1. Electoral College - Donald Trump, Mike Pence and Trump’s kids were in Michigan 18 of the final 20 days of the campaign. Several states didn’t see any of facetime from any of Team Trump or Team Biden, for that matter. Joe Biden won by nearly 5 million votes and 51% of the American public. And the result is still being contested?
At some point, the other 40 states that get ignored every four years are going to join this National Popular Vote Compact and end this Battleground States of American presidential contest.
2. People Who Confuse Polls For Crystal Balls - Polls are only as good as the people who participate in them, which is about 2% of the population. Part of that 98% are rural Trump voters don’t even pick up the phone. They embrace the president’s tactic to delegitimizing anything that casts him in a less-than-flattering light — polls, the media or the nation’s election system.
Also, Michigan’s final polls were only off 5% or so. In most cases, that’s the margin of error. Mitchell Research and Communications’ poll for MIRS on Oct. 29 had a Biden 52%-to-45% victory. The final margin was 51% to 48%. That’s not wildly inaccurate.
3. The Media. Think about this. John James hardly talked to the media outside of Fox News. Voters didn’t care. The Republican came 86,000 votes from becoming a U.S. senator and he rarely fielded a tough question. When he did, he flubbed it.
This campaign showed that someone can ignore the press and debates and still nearly win a high-profile office. All you need is a boatload of money to run good TV ads and a halfway-decent social media operation.
4. Conspiracy Theories.

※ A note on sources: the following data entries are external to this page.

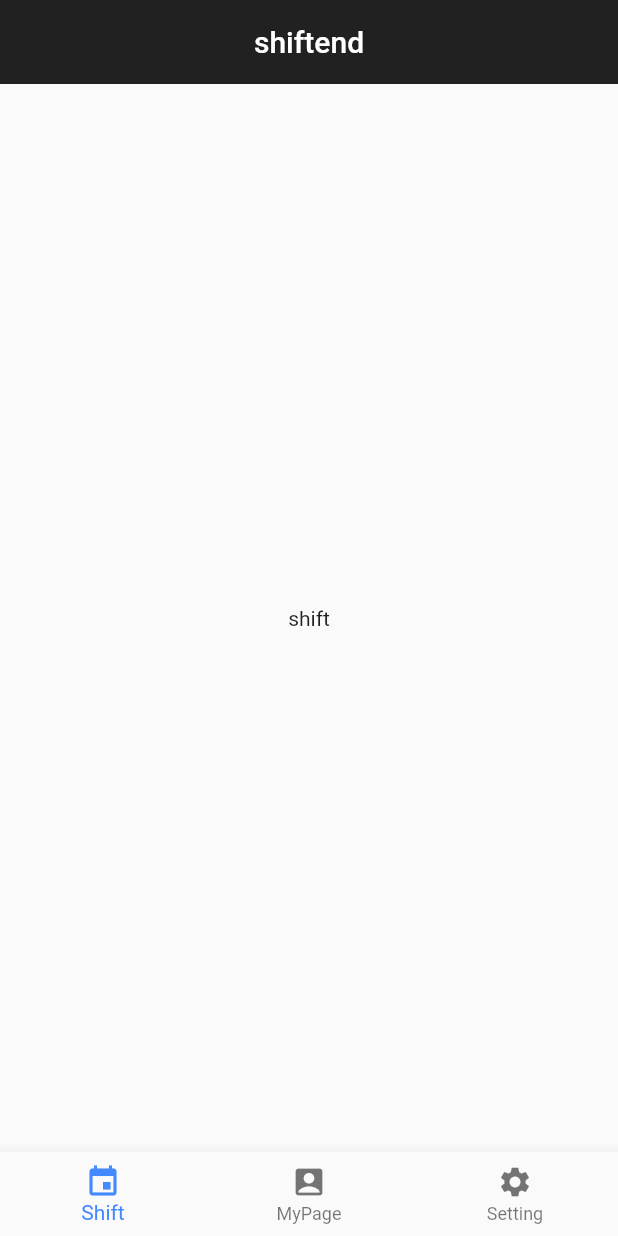
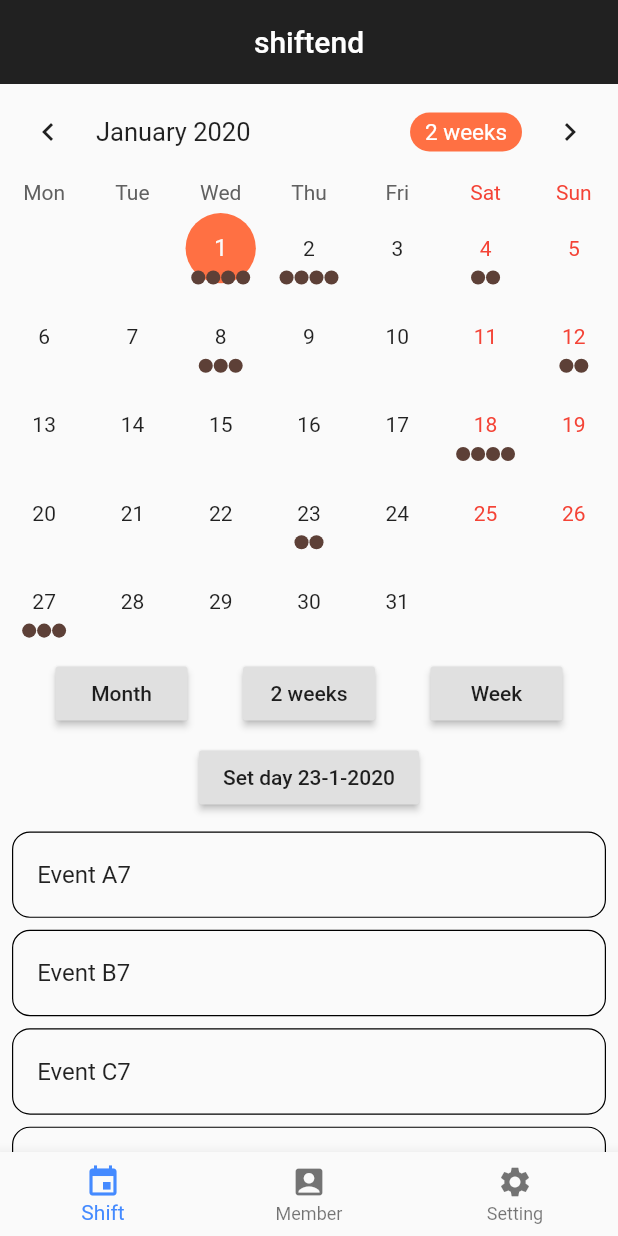
Before and after one commit to WMKisaragi/shiftend-pre, a Flutter app: the screen it shows after launch, on a phone screen of 412 x 824 dp. Run offline on Flutter 3.47's test engine with Material 2 defaults, Android fonts, the phone set to English and light mode, and no system bars; drawn by our look-alikes of table_calendar.

Commit message:
create template

```diff
--- /dev/null
+++ b/lib/calendar.dart
@@ -0,0 +1,311 @@
+import 'package:flutter/material.dart';
+//import 'package:intl/date_symbol_data_local.dart';
+import 'package:table_calendar/table_calendar.dart';
+
+// Example holidays
+final Map<DateTime, List> _holidays = {
+  DateTime(2019, 1, 1): ['New Year\'s Day'],
+  DateTime(2019, 1, 6): ['Epiphany'],
+  DateTime(2019, 2, 14): ['Valentine\'s Day'],
+  DateTime(2019, 4, 21): ['Easter Sunday'],
+  DateTime(2019, 4, 22): ['Easter Monday'],
+};
+
+class Calendar extends StatefulWidget {
+  //Calendar({Key key, this.title}) : super(key: key);
+
+  //final String title;
+
+  @override
+  _CalendarState createState() => _CalendarState();
+}
+
+class _CalendarState extends State<Calendar> with TickerProviderStateMixin {
+  Map<DateTime, List> _events;
+  List _selectedEvents;
+  AnimationController _animationController;
+  CalendarController _calendarController;
+
+  @override
+  void initState() {
+    super.initState();
+    final _selectedDay = DateTime.now();
+
+    _events = {
+      _selectedDay.subtract(Duration(days: 30)): ['Event A0', 'Event B0', 'Event C0'],
+      _selectedDay.subtract(Duration(days: 27)): ['Event A1'],
+      _selectedDay.subtract(Duration(days: 20)): ['Event A2', 'Event B2', 'Event C2', 'Event D2'],
+      _selectedDay.subtract(Duration(days: 16)): ['Event A3', 'Event B3'],
+      _selectedDay.subtract(Duration(days: 10)): ['Event A4', 'Event B4', 'Event C4'],
+      _selectedDay.subtract(Duration(days: 4)): ['Event A5', 'Event B5', 'Event C5'],
+      _selectedDay.subtract(Duration(days: 2)): ['Event A6', 'Event B6'],
+      _selectedDay: ['Event A7', 'Event B7', 'Event C7', 'Event D7'],
+      _selectedDay.add(Duration(days: 1)): ['Event A8', 'Event B8', 'Event C8', 'Event D8'],
+      _selectedDay.add(Duration(days: 3)): Set.from(['Event A9', 'Event A9', 'Event B9']).toList(),
+      _selectedDay.add(Duration(days: 7)): ['Event A10', 'Event B10', 'Event C10'],
+      _selectedDay.add(Duration(days: 11)): ['Event A11', 'Event B11'],
+      _selectedDay.add(Duration(days: 17)): ['Event A12', 'Event B12', 'Event C12', 'Event D12'],
+      _selectedDay.add(Duration(days: 22)): ['Event A13', 'Event B13'],
+      _selectedDay.add(Duration(days: 26)): ['Event A14', 'Event B14', 'Event C14'],
+    };
+
+    _selectedEvents = _events[_selectedDay] ?? [];
+    _calendarController = CalendarController();
+
+    _animationController = AnimationController(
+      vsync: this,
+      duration: const Duration(milliseconds: 400),
+    );
+
+    _animationController.forward();
+  }
+
+  @override
+  void dispose() {
+    _animationController.dispose();
+    _calendarController.dispose();
+    super.dispose();
+  }
+
+  void _onDaySelected(DateTime day, List events) {
+    print('CALLBACK: _onDaySelected');
+    setState(() {
+      _selectedEvents = events;
+    });
+  }
+
+  void _onVisibleDaysChanged(DateTime first, DateTime last, CalendarFormat format) {
+    print('CALLBACK: _onVisibleDaysChanged');
+  }
+
+  @override
+  Widget build(BuildContext context) {
+    return  Column(
+        mainAxisSize: MainAxisSize.max,
+        children: <Widget>[
+          // Switch out 2 lines below to play with TableCalendar's settings
+          //-----------------------
+          _buildTableCalendar(),
+          // _buildTableCalendarWithBuilders(),
+          const SizedBox(height: 8.0),
+          _buildButtons(),
+          const SizedBox(height: 8.0),
+          Expanded(child: _buildEventList()),
+        ],
+      );
+  }
+
+  // Simple TableCalendar configuration (using Styles)
+  Widget _buildTableCalendar() {
+    return TableCalendar(
+      calendarController: _calendarController,
+      events: _events,
+      holidays: _holidays,
+      startingDayOfWeek: StartingDayOfWeek.monday,
+      calendarStyle: CalendarStyle(
+        selectedColor: Colors.deepOrange[400],
+        todayColor: Colors.deepOrange[200],
+        markersColor: Colors.brown[700],
+        outsideDaysVisible: false,
+      ),
+      headerStyle: HeaderStyle(
+        formatButtonTextStyle: TextStyle().copyWith(color: Colors.white, fontSize: 15.0),
+        formatButtonDecoration: BoxDecoration(
+          color: Colors.deepOrange[400],
+          borderRadius: BorderRadius.circular(16.0),
+        ),
+      ),
+      onDaySelected: _onDaySelected,
+      onVisibleDaysChanged: _onVisibleDaysChanged,
+    );
+  }
+
+  // More advanced TableCalendar configuration (using Builders & Styles)
+  Widget _buildTableCalendarWithBuilders() {
+    return TableCalendar(
+      locale: 'pl_PL',
+      calendarController: _calendarController,
+      events: _events,
+      holidays: _holidays,
+      initialCalendarFormat: CalendarFormat.month,
+      formatAnimation: FormatAnimation.slide,
+      startingDayOfWeek: StartingDayOfWeek.sunday,
+      availableGestures: AvailableGestures.all,
+      availableCalendarFormats: const {
+        CalendarFormat.month: '',
+        CalendarFormat.week: '',
+      },
+      calendarStyle: CalendarStyle(
+        outsideDaysVisible: false,
+        weekendStyle: TextStyle().copyWith(color: Colors.blue[800]),
+        holidayStyle: TextStyle().copyWith(color: Colors.blue[800]),
+      ),
+      daysOfWeekStyle: DaysOfWeekStyle(
+        weekendStyle: TextStyle().copyWith(color: Colors.blue[600]),
+      ),
+      headerStyle: HeaderStyle(
+        centerHeaderTitle: true,
+        formatButtonVisible: false,
+      ),
+      builders: CalendarBuilders(
+        selectedDayBuilder: (context, date, _) {
+          return FadeTransition(
+            opacity: Tween(begin: 0.0, end: 1.0).animate(_animationController),
+            child: Container(
+              margin: const EdgeInsets.all(4.0),
+              padding: const EdgeInsets.only(top: 5.0, left: 6.0),
+              color: Colors.deepOrange[300],
+              width: 100,
+              height: 100,
+              child: Text(
+                '${date.day}',
+                style: TextStyle().copyWith(fontSize: 16.0),
+              ),
+            ),
+          );
+        },
+        todayDayBuilder: (context, date, _) {
+          return Container(
+            margin: const EdgeInsets.all(4.0),
+            padding: const EdgeInsets.only(top: 5.0, left: 6.0),
+            color: Colors.amber[400],
+            width: 100,
+            height: 100,
+            child: Text(
+              '${date.day}',
+              style: TextStyle().copyWith(fontSize: 16.0),
+            ),
+          );
+        },
+        markersBuilder: (context, date, events, holidays) {
+          final children = <Widget>[];
+
+          if (events.isNotEmpty) {
+            children.add(
+              Positioned(
+                right: 1,
+                bottom: 1,
+                child: _buildEventsMarker(date, events),
+              ),
+            );
+          }
+
+          if (holidays.isNotEmpty) {
+            children.add(
+              Positioned(
+                right: -2,
+                top: -2,
+                child: _buildHolidaysMarker(),
+              ),
+            );
+          }
+
+          return children;
+        },
+      ),
+      onDaySelected: (date, events) {
+        _onDaySelected(date, events);
+        _animationController.forward(from: 0.0);
+      },
+      onVisibleDaysChanged: _onVisibleDaysChanged,
+    );
+  }
+
+  Widget _buildEventsMarker(DateTime date, List events) {
+    return AnimatedContainer(
+      duration: const Duration(milliseconds: 300),
+      decoration: BoxDecoration(
+        shape: BoxShape.rectangle,
+        color: _calendarController.isSelected(date)
+            ? Colors.brown[500]
+            : _calendarController.isToday(date) ? Colors.brown[300] : Colors.blue[400],
+      ),
+      width: 16.0,
+      height: 16.0,
+      child: Center(
+        child: Text(
+          '${events.length}',
+          style: TextStyle().copyWith(
+            color: Colors.white,
+            fontSize: 12.0,
+          ),
+        ),
+      ),
+    );
+  }
+
+  Widget _buildHolidaysMarker() {
+    return Icon(
+      Icons.add_box,
+      size: 20.0,
+      color: Colors.blueGrey[800],
+    );
+  }
+
+  Widget _buildButtons() {
+    final dateTime = _events.keys.elementAt(_events.length - 2);
+
+    return Column(
+      children: <Widget>[
+        Row(
+          mainAxisSize: MainAxisSize.max,
+          mainAxisAlignment: MainAxisAlignment.spaceEvenly,
+          children: <Widget>[
+            RaisedButton(
+              child: Text('Month'),
+              onPressed: () {
+                setState(() {
+                  _calendarController.setCalendarFormat(CalendarFormat.month);
+                });
+              },
+            ),
+            RaisedButton(
+              child: Text('2 weeks'),
+              onPressed: () {
+                setState(() {
+                  _calendarController.setCalendarFormat(CalendarFormat.twoWeeks);
+                });
+              },
+            ),
+            RaisedButton(
+              child: Text('Week'),
+              onPressed: () {
+                setState(() {
+                  _calendarController.setCalendarFormat(CalendarFormat.week);
+                });
+              },
+            ),
+          ],
+        ),
+        const SizedBox(height: 8.0),
+        RaisedButton(
+          child: Text('Set day ${dateTime.day}-${dateTime.month}-${dateTime.year}'),
+          onPressed: () {
+            _calendarController.setSelectedDay(
+              DateTime(dateTime.year, dateTime.month, dateTime.day),
+              runCallback: true,
+            );
+          },
+        ),
+      ],
+    );
+  }
+
+  Widget _buildEventList() {
+    return ListView(
+      children: _selectedEvents
+          .map((event) => Container(
+        decoration: BoxDecoration(
+          border: Border.all(width: 0.8),
+          borderRadius: BorderRadius.circular(12.0),
+        ),
+        margin: const EdgeInsets.symmetric(horizontal: 8.0, vertical: 4.0),
+        child: ListTile(
+          title: Text(event.toString()),
+          onTap: () => print('$event tapped!'),
+        ),
+      ))
+          .toList(),
+    );
+  }
+}
--- a/lib/main.dart
+++ b/lib/main.dart
@@ -1,6 +1,6 @@
 import 'package:flutter/material.dart';
 import 'package:shiftend/shift_page.dart';
-import 'package:shiftend/my_page.dart';
+import 'package:shiftend/member_page.dart';
 import 'package:shiftend/setting_page.dart';
 
 void main() => runApp(MyApp());
@@ -29,7 +29,7 @@ class _MyStatefulWidgetState extends State<MyStatefulWidget> {
   int _currentIndex = 0;
   final _pageWidgets = [
     ShiftPage(),
-    MyPage(),
+    MemberPage(),
     SettingPage(),
   ];
 
@@ -40,7 +40,7 @@ class _MyStatefulWidgetState extends State<MyStatefulWidget> {
       bottomNavigationBar: BottomNavigationBar(
         items: <BottomNavigationBarItem>[
           BottomNavigationBarItem(icon: Icon(Icons.event), title: Text('Shift')),
-          BottomNavigationBarItem(icon: Icon(Icons.account_box), title: Text('MyPage')),
+          BottomNavigationBarItem(icon: Icon(Icons.account_box), title: Text('Member')),
           BottomNavigationBarItem(icon: Icon(Icons.settings), title: Text('Setting')),
         ],
         currentIndex: _currentIndex,
--- a/lib/my_page.dart
+++ /dev/null
@@ -1,17 +0,0 @@
-import 'package:flutter/material.dart';
-
-class MyPage extends StatelessWidget {
-  @override
-  Widget build(BuildContext context) {
-    return Scaffold(
-      appBar: AppBar(
-        title: Text("shiftend"),
-        backgroundColor: Colors.black87,
-        centerTitle: true,
-        elevation: 0.0,
-      ),
-
-      body: Center(child: Text("myPage"),),
-    );
-  }
-}
--- a/lib/shift_page.dart
+++ b/lib/shift_page.dart
@@ -1,4 +1,5 @@
 import 'package:flutter/material.dart';
+import 'package:shiftend/calendar.dart';
 
 class ShiftPage extends StatelessWidget {
   @override
@@ -10,7 +11,7 @@ class ShiftPage extends StatelessWidget {
         centerTitle: true,
         elevation: 0.0,
       ),
-      body: Center(child: Text("shift"),),
+      body: Calendar(),//body: Calender(),
     );
   }
 }
--- a/pubspec.yaml
+++ b/pubspec.yaml
@@ -23,6 +23,7 @@ dependencies:
   # The following adds the Cupertino Icons font to your application.
   # Use with the CupertinoIcons class for iOS style icons.
   cupertino_icons: ^0.1.2
+  table_calendar: ^2.2.1
 
 dev_dependencies:
   flutter_test:
```
Also changed, not shown: lib/member_page.dart (added, +35 -0 lines), pubspec.lock.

Dressing up like Paul Revere and chanting “stop the vote” outside of a room of election workers counting ballots isn’t patriotic. Election fraud is a 4-year, $2,000 felony in Michigan. You have proof someone is engaging in it? Turn it over to authorities.
(Kyle Melinn of the Capitol news service MIRS is at firstname.lastname@example.org.)